Compassion

Feeling a little brokenhearted today. I’m healthy. My family is healthy. We’re all thriving. But all around me is despair. When I close my eyes I might even feel the agony and hopelessness of the world echoing within my soul. The blind cry out for relief from their sorrows and grope for the cross that remains just out of reach. Others with clear vision call on their Savior, their reason for hope, but He shows them more trouble.

2 Corinthians 1:3-5, “Blessed be the God and father of our Lord Jesus Christ, the father of mercies and God of all comfort, who comforts us in all our affliction so that we will be able to comfort those who are in any affliction with the comfort with which we ourselves are comforted by God. For just as the sufferings of Christ are ours in abundance, so also our comfort is abundant through Christ”

When I was sick so many people wanted to help that I felt supremely guilty that I couldn’t come up with odd jobs for them. It was silly–they felt a burden to help in a tangible way, and praying didn’t seem tangible, so I felt a burden to help them ease their burden in a tangible way. We were all wrong. We should have just prayed together. Prayed more. Every time we inhale and feel a burden we should exhale with a prayer. But…it’s hard to pray! It’s hard to care deeply for someone, to rest their problems on your shoulders and have no way to lift them off other than to lift them up in prayer. And let’s be honest, when we do all that, many times we don’t see a real answer. We don’t feel the Lord’s presence. He doesn’t do “little” things like resolve social situations for our kids. He doesn’t do big things like blow the Holy Spirit down to breathe life into a dying child. He doesn’t heal most people’s cancer.

It’s hard not to take these unanswered (or differently answered) prayers personally. To keep praying, trying, crying, day after day. Sometimes it seems impossible to stir up enough passion to even want to intercede in faith for another. But that’s when we need to remember. We remember the faith from our youth. We remember the prayers He did answer from the past. With every gut wrenching blow we feel from receiving bad news, we will remember how the King felt when Judas kissed his cheek.

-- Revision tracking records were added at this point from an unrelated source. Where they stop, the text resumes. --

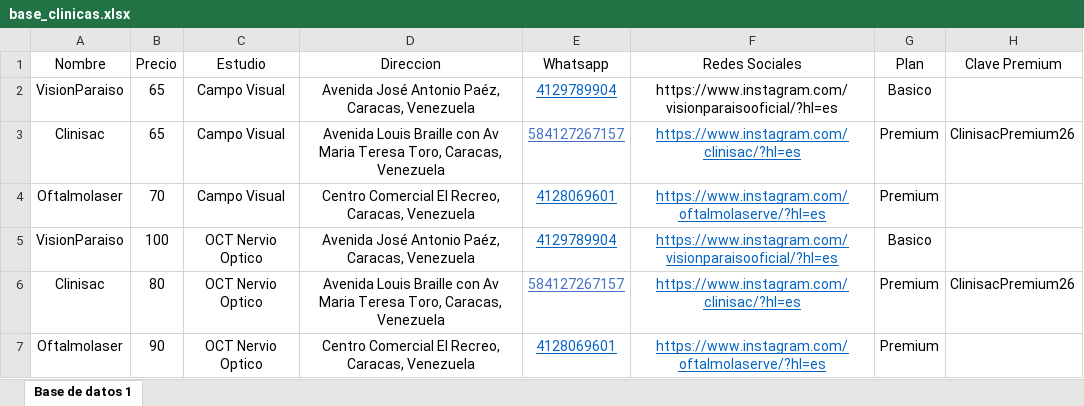
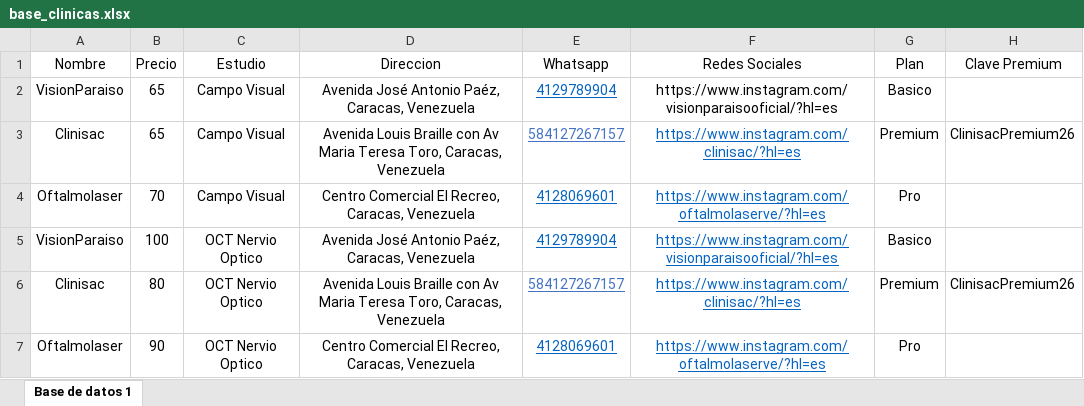
Before and after one commit to MendozaLuna/biodata-muestrauno, an Excel workbook: base_clinicas.xlsx, sheet Base de datos 1, drawn as a sheet; values as stored, in another font and other column widths than the file's, no borders; the diff names each change by its address in the sheet, - before the commit and + after, or states it on an @@ line.

Commit message:
Add files via upload

```diff
--- a/base_clinicas.xlsx (sheet Base de datos 1)
+++ b/base_clinicas.xlsx (sheet Base de datos 1)
-G4 (Plan): Premium
+G4 (Plan): Pro
-G7 (Plan): Premium
+G7 (Plan): Pro
```
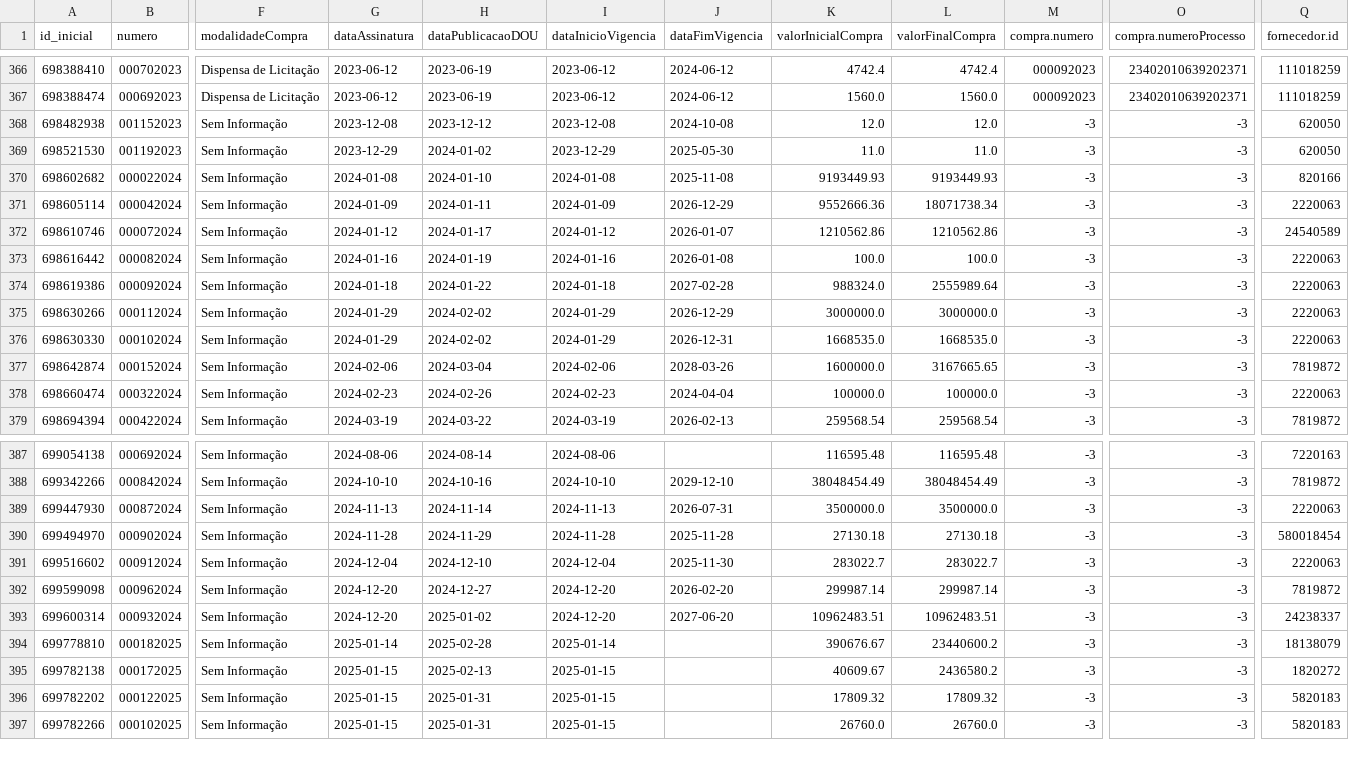
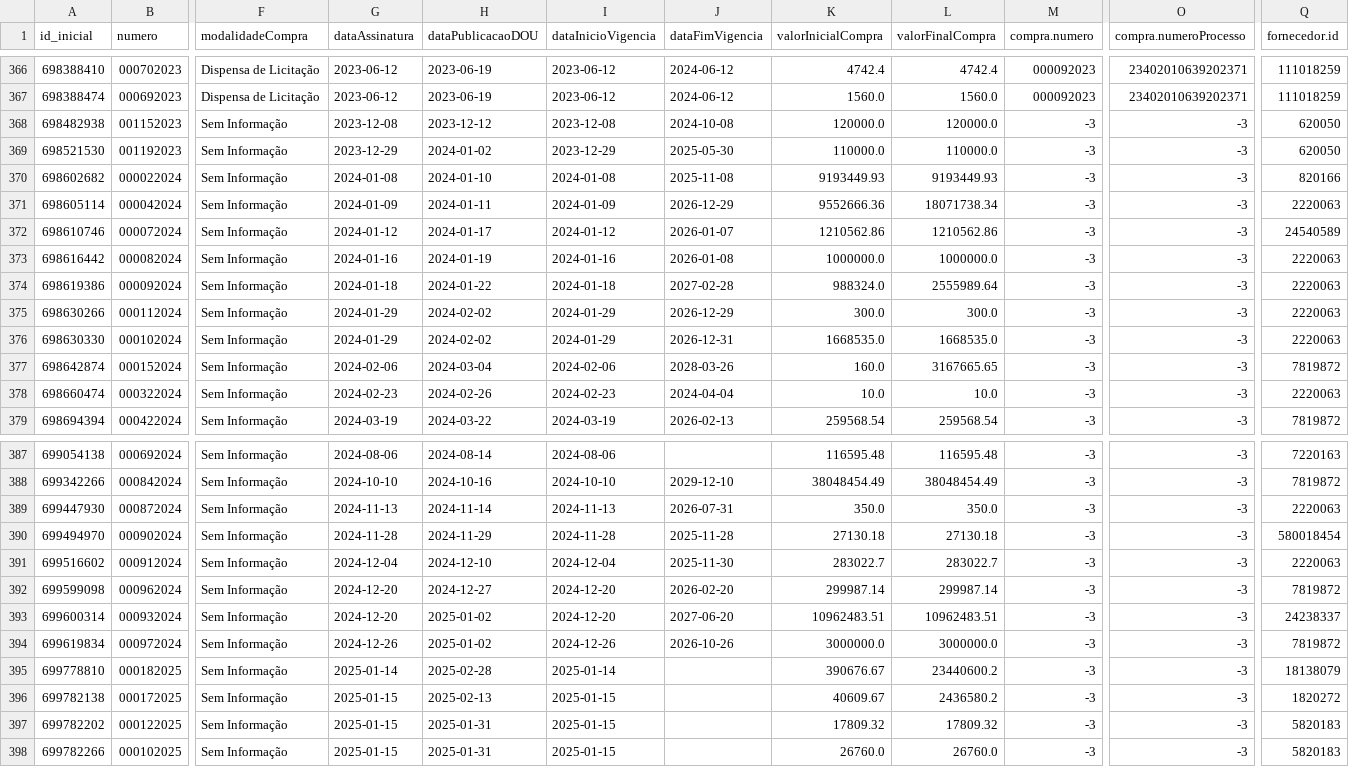
Before and after one commit to victorltd/transparencia_api, a CSV file: df_final_corrigido.csv, drawn as a sheet; only a part is shown, gaps mark what is left out; rows hold the shown columns only; the diff names each change by its address in the sheet, - before the commit and + after, or states it on an @@ line.

```diff
--- a/df_final_corrigido.csv
+++ b/df_final_corrigido.csv
-K368 (valorInicialCompra): 12.0
+K368 (valorInicialCompra): 120000.0
-L368 (valorFinalCompra): 12.0
+L368 (valorFinalCompra): 120000.0
-K369 (valorInicialCompra): 11.0
+K369 (valorInicialCompra): 110000.0
-L369 (valorFinalCompra): 11.0
+L369 (valorFinalCompra): 110000.0
-K373 (valorInicialCompra): 100.0
+K373 (valorInicialCompra): 1000000.0
-L373 (valorFinalCompra): 100.0
+L373 (valorFinalCompra): 1000000.0
-K375 (valorInicialCompra): 3000000.0
+K375 (valorInicialCompra): 300.0
-L375 (valorFinalCompra): 3000000.0
+L375 (valorFinalCompra): 300.0
-K377 (valorInicialCompra): 1600000.0
+K377 (valorInicialCompra): 160.0
-K378 (valorInicialCompra): 100000.0
+K378 (valorInicialCompra): 10.0
-L378 (valorFinalCompra): 100000.0
+L378 (valorFinalCompra): 10.0
-K389 (valorInicialCompra): 3500000.0
+K389 (valorInicialCompra): 350.0
-L389 (valorFinalCompra): 3500000.0
+L389 (valorFinalCompra): 350.0
+row 394: 699619834 | 000972024 | Sem Informação | 2024-12-26 | 2025-01-02 | 2024-12-26 | 2026-10-26 | 3000000.0 | 3000000.0 | -3 | -3 | 7819872
```
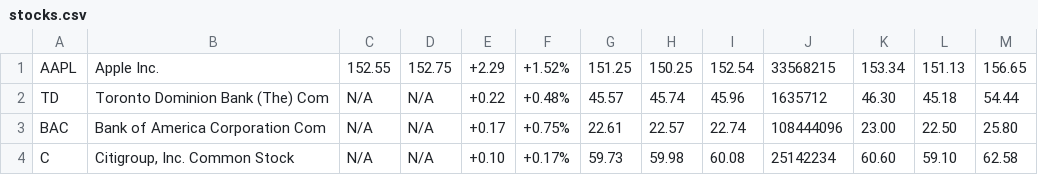
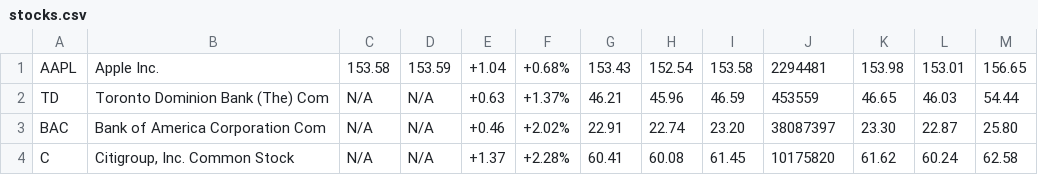
Before and after one commit to forza11879/PHP-SimpleStockTrading-Project, a CSV file: uploads/csv/stocks.csv, drawn as a sheet; only a part is shown; removed rows and columns are numbered as before the commit, all else as after; the diff covers the shown part only; the diff names each change by its address in the sheet, - before the commit and + after, or states it on an @@ line.

```diff
--- a/uploads/csv/stocks.csv
+++ b/uploads/csv/stocks.csv
-column H, rows 1-4: 150.25 | 45.74 | 22.57 | 59.98
+column I, rows 1-4: 153.58 | 46.59 | 23.20 | 61.45
-C1: 152.55
+C1: 153.58
-D1: 152.75
+D1: 153.59
-E1: +2.29
+E1: +1.04
-F1: +1.52%
+F1: +0.68%
-G1: 151.25
+G1: 153.43
-J1: 33568215
+J1: 2294481
-K1: 153.34
+K1: 153.98
-L1: 151.13
+L1: 153.01
-E2: +0.22
+E2: +0.63
-F2: +0.48%
+F2: +1.37%
-G2: 45.57
+G2: 46.21
-J2: 1635712
+J2: 453559
-K2: 46.30
+K2: 46.65
-L2: 45.18
+L2: 46.03
-E3: +0.17
+E3: +0.46
-F3: +0.75%
+F3: +2.02%
-G3: 22.61
+G3: 22.91
-J3: 108444096
+J3: 38087397
-K3: 23.00
+K3: 23.30
-L3: 22.50
+L3: 22.87
-E4: +0.10
+E4: +1.37
-F4: +0.17%
+F4: +2.28%
-G4: 59.73
+G4: 60.41
-J4: 25142234
+J4: 10175820
-K4: 60.60
+K4: 61.62
-L4: 59.10
+L4: 60.24
```
Also changed, not shown: 1 added row and 40 edited cells elsewhere in this file, 4 other files.
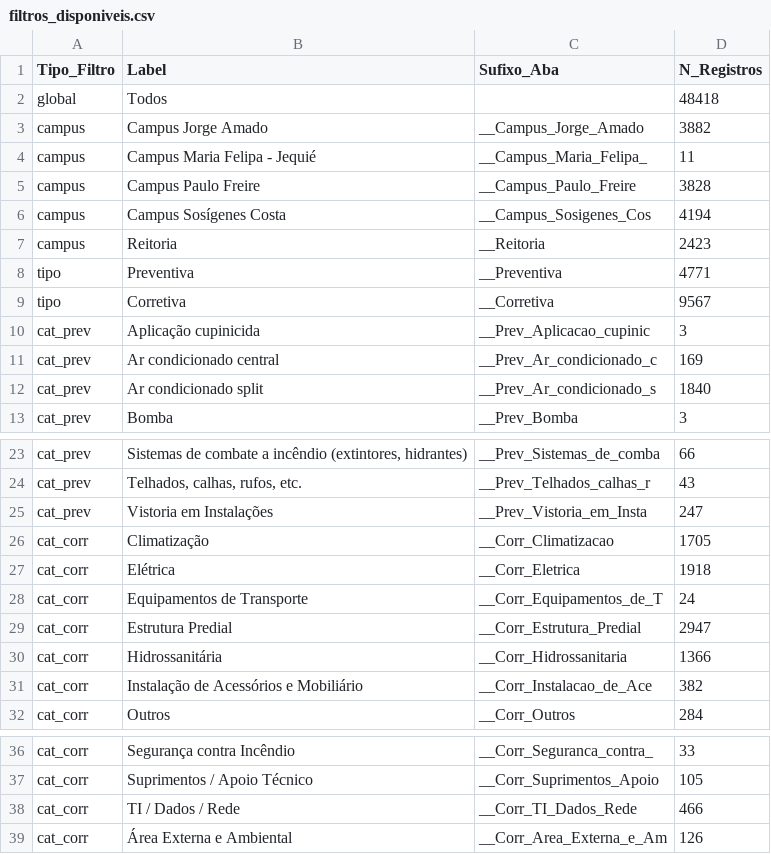
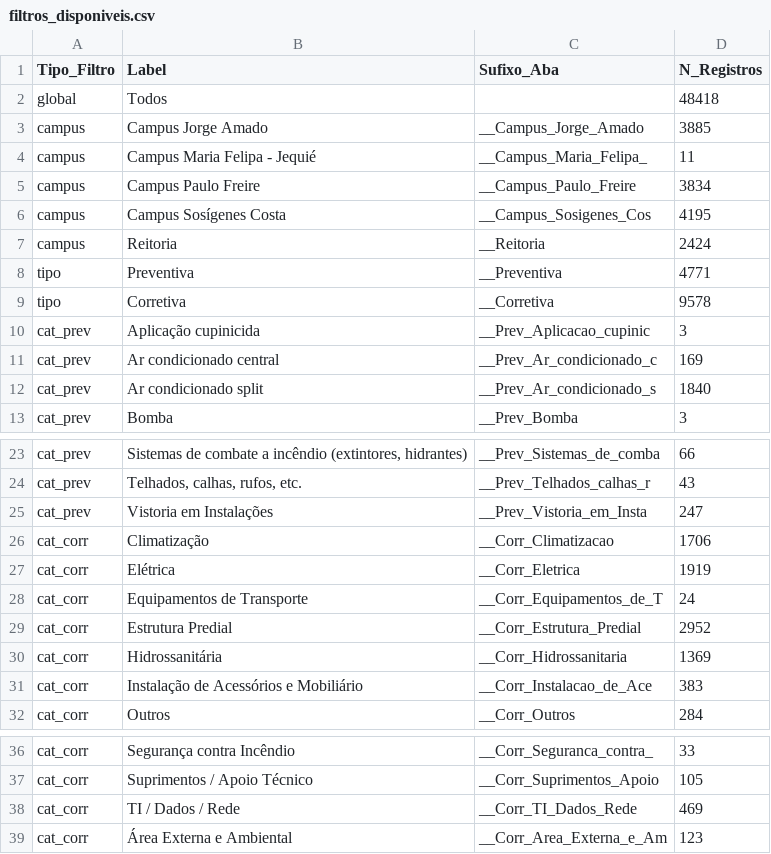
Before and after one commit to adinailson88/malha-previsao-chamados, a CSV file: dados_csv/filtros_disponiveis.csv, drawn as a sheet; only a part is shown, gaps mark what is left out.

```diff
--- a/dados_csv/filtros_disponiveis.csv
+++ b/dados_csv/filtros_disponiveis.csv
@@ -2,9 +2,9 @@
 global,Todos,,48418
-campus,Campus Jorge Amado,__Campus_Jorge_Amado,3882
+campus,Campus Jorge Amado,__Campus_Jorge_Amado,3885
 campus,Campus Maria Felipa - Jequié,__Campus_Maria_Felipa_,11
-campus,Campus Paulo Freire,__Campus_Paulo_Freire,3828
-campus,Campus Sosígenes Costa,__Campus_Sosigenes_Cos,4194
-campus,Reitoria,__Reitoria,2423
+campus,Campus Paulo Freire,__Campus_Paulo_Freire,3834
+campus,Campus Sosígenes Costa,__Campus_Sosigenes_Cos,4195
+campus,Reitoria,__Reitoria,2424
 tipo,Preventiva,__Preventiva,4771
-tipo,Corretiva,__Corretiva,9567
+tipo,Corretiva,__Corretiva,9578
 cat_prev,Aplicação cupinicida,__Prev_Aplicacao_cupinic,3
@@ -25,8 +25,8 @@ cat_prev,"Telhados, calhas, rufos, etc.",__Prev_Telhados_calhas_r,43
 cat_prev,Vistoria em Instalações,__Prev_Vistoria_em_Insta,247
-cat_corr,Climatização,__Corr_Climatizacao,1705
-cat_corr,Elétrica,__Corr_Eletrica,1918
+cat_corr,Climatização,__Corr_Climatizacao,1706
+cat_corr,Elétrica,__Corr_Eletrica,1919
 cat_corr,Equipamentos de Transporte,__Corr_Equipamentos_de_T,24
-cat_corr,Estrutura Predial,__Corr_Estrutura_Predial,2947
-cat_corr,Hidrossanitária,__Corr_Hidrossanitaria,1366
-cat_corr,Instalação de Acessórios e Mobiliário,__Corr_Instalacao_de_Ace,382
+cat_corr,Estrutura Predial,__Corr_Estrutura_Predial,2952
+cat_corr,Hidrossanitária,__Corr_Hidrossanitaria,1369
+cat_corr,Instalação de Acessórios e Mobiliário,__Corr_Instalacao_de_Ace,383
 cat_corr,Outros,__Corr_Outros,284
@@ -37,3 +37,3 @@ cat_corr,Segurança contra Incêndio,__Corr_Seguranca_contra_,33
 cat_corr,Suprimentos / Apoio Técnico,__Corr_Suprimentos_Apoio,105
-cat_corr,TI / Dados / Rede,__Corr_TI_Dados_Rede,466
-cat_corr,Área Externa e Ambiental,__Corr_Area_Externa_e_Am,126
+cat_corr,TI / Dados / Rede,__Corr_TI_Dados_Rede,469
+cat_corr,Área Externa e Ambiental,__Corr_Area_Externa_e_Am,123
```
Also changed, not shown: dados_csv/contexto_sazonal.csv, dados_csv/previsao_crps_multicriterio.csv, 18 other files.
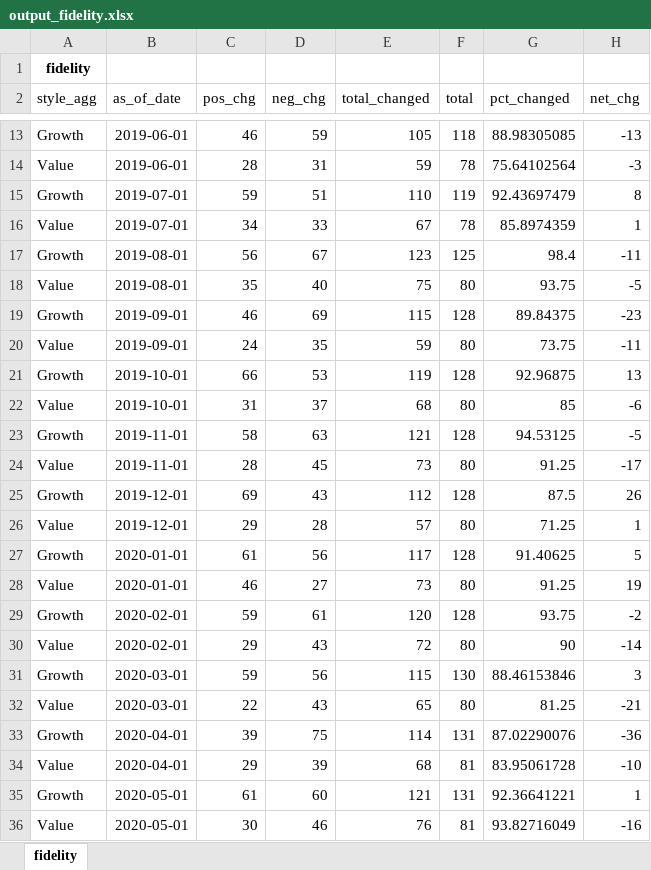
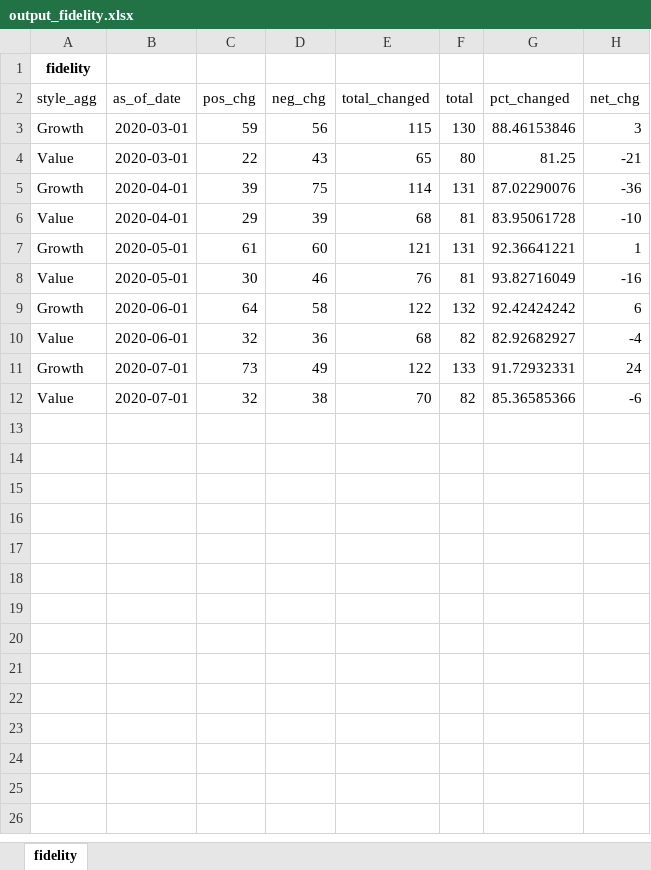
Before and after one commit to matipark/fds, an Excel workbook: Insight/Insight_1/output_fidelity.xlsx, sheet fidelity, drawn as a sheet; only a part is shown, gaps mark what is left out; the shorter side is filled out with more unchanged rows; values as stored, in another font and other column widths than the file's, no borders; table styles not drawn; the diff covers the shown part only; the diff names each change by its address in the sheet, - before the commit and + after, or states it on an @@ line.

```diff
--- a/Insight/Insight_1/output_fidelity.xlsx (sheet fidelity)
+++ b/Insight/Insight_1/output_fidelity.xlsx (sheet fidelity)
-row 13: Growth | 2019-06-01 | 46 | 59 | 105 | 118 | 88.98305085 | -13
-row 14: Value | 2019-06-01 | 28 | 31 | 59 | 78 | 75.64102564 | -3
-row 15: Growth | 2019-07-01 | 59 | 51 | 110 | 119 | 92.43697479 | 8
-row 16: Value | 2019-07-01 | 34 | 33 | 67 | 78 | 85.8974359 | 1
-row 17: Growth | 2019-08-01 | 56 | 67 | 123 | 125 | 98.4 | -11
-row 18: Value | 2019-08-01 | 35 | 40 | 75 | 80 | 93.75 | -5
-row 19: Growth | 2019-09-01 | 46 | 69 | 115 | 128 | 89.84375 | -23
-row 20: Value | 2019-09-01 | 24 | 35 | 59 | 80 | 73.75 | -11
-row 21: Growth | 2019-10-01 | 66 | 53 | 119 | 128 | 92.96875 | 13
-row 22: Value | 2019-10-01 | 31 | 37 | 68 | 80 | 85 | -6
-row 23: Growth | 2019-11-01 | 58 | 63 | 121 | 128 | 94.53125 | -5
-row 24: Value | 2019-11-01 | 28 | 45 | 73 | 80 | 91.25 | -17
-row 25: Growth | 2019-12-01 | 69 | 43 | 112 | 128 | 87.5 | 26
-row 26: Value | 2019-12-01 | 29 | 28 | 57 | 80 | 71.25 | 1
-row 27: Growth | 2020-01-01 | 61 | 56 | 117 | 128 | 91.40625 | 5
-row 28: Value | 2020-01-01 | 46 | 27 | 73 | 80 | 91.25 | 19
-row 29: Growth | 2020-02-01 | 59 | 61 | 120 | 128 | 93.75 | -2
-row 30: Value | 2020-02-01 | 29 | 43 | 72 | 80 | 90 | -14
```
Also changed, not shown: 30 removed rows elsewhere in this sheet, 17 other files.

When I hear my own voice bitterly complain about circumstances being unfair, I will remember how He felt each time the crowd of people He loved and cared for screamed, “Crucify Him”. And every time I wonder, “What’s the point?” of praying for someone, I will look around and take note of the empty tomb. The cross was enough.

Lamentations 3:22-24, “The Lord’s lovingkindnesses indeed never cease. For His compassions never fail. They are new every morning: Great is your faithfulness. “The Lord is my portion” says my soul. “Therefore I have hope in Him”…